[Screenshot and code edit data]
• • • •
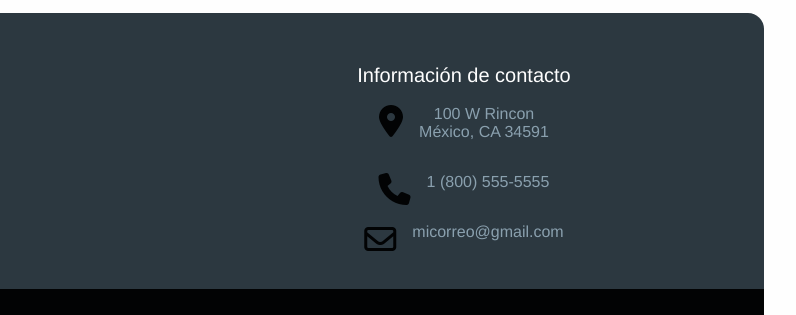
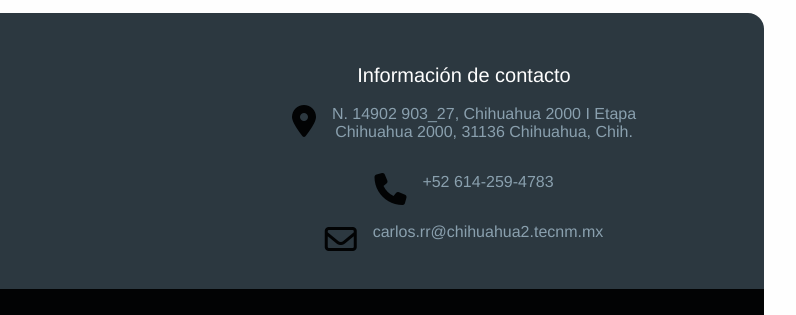
Before and after one commit to SamaAxl/Foundation, a plain HTML site: page index.html in a window 1280 px wide. Shown: the part 4473-4788 px from the top of the page, 484-1280 px from the left. Drawn offline with nearby package versions, Linux system fonts and the light colour scheme; a script that the page names is missing.

Commit message:
Informacion de contacto agregada

```diff
--- a/index.html
+++ b/index.html
@@ -527,15 +527,15 @@
        <h4 class="marketing-site-footer-title">Información de contacto</h4>
       <div class="marketing-site-footer-block align-center">
         <i class="fa fa-map-marker" aria-hidden="true"></i>
-        <p>100 W Rincon<br>México, CA 34591</p>
+        <p>N. 14902 903_27, Chihuahua 2000 I Etapa <br> Chihuahua 2000, 31136 Chihuahua, Chih.</p>
       </div>
       <div class="marketing-site-footer-block align-center">
         <i class="fa fa-phone" aria-hidden="true"></i>
-        <p>1 (800) 555-5555</p>
+        <p>+52 614-259-4783</p>
       </div>
       <div class="marketing-site-footer-block align-center">
         <i class="fa fa-envelope-o" aria-hidden="true"></i>
-        <p>micorreo@gmail.com</p>
+        <p>carlos.rr@chihuahua2.tecnm.mx</p>
       </div>
     </div>
   </div>
```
• • • •
**What you are asked to do**: Report every line of the records that contains the word "class".

**Expected answer**:
        <h4 class="marketing-site-footer-title">Información de contacto</h4>
       <div class="marketing-site-footer-block align-center">
         <i class="fa fa-map-marker" aria-hidden="true"></i>
       <div class="marketing-site-footer-block align-center">
         <i class="fa fa-phone" aria-hidden="true"></i>
       <div class="marketing-site-footer-block align-center">
         <i class="fa fa-envelope-o" aria-hidden="true"></i>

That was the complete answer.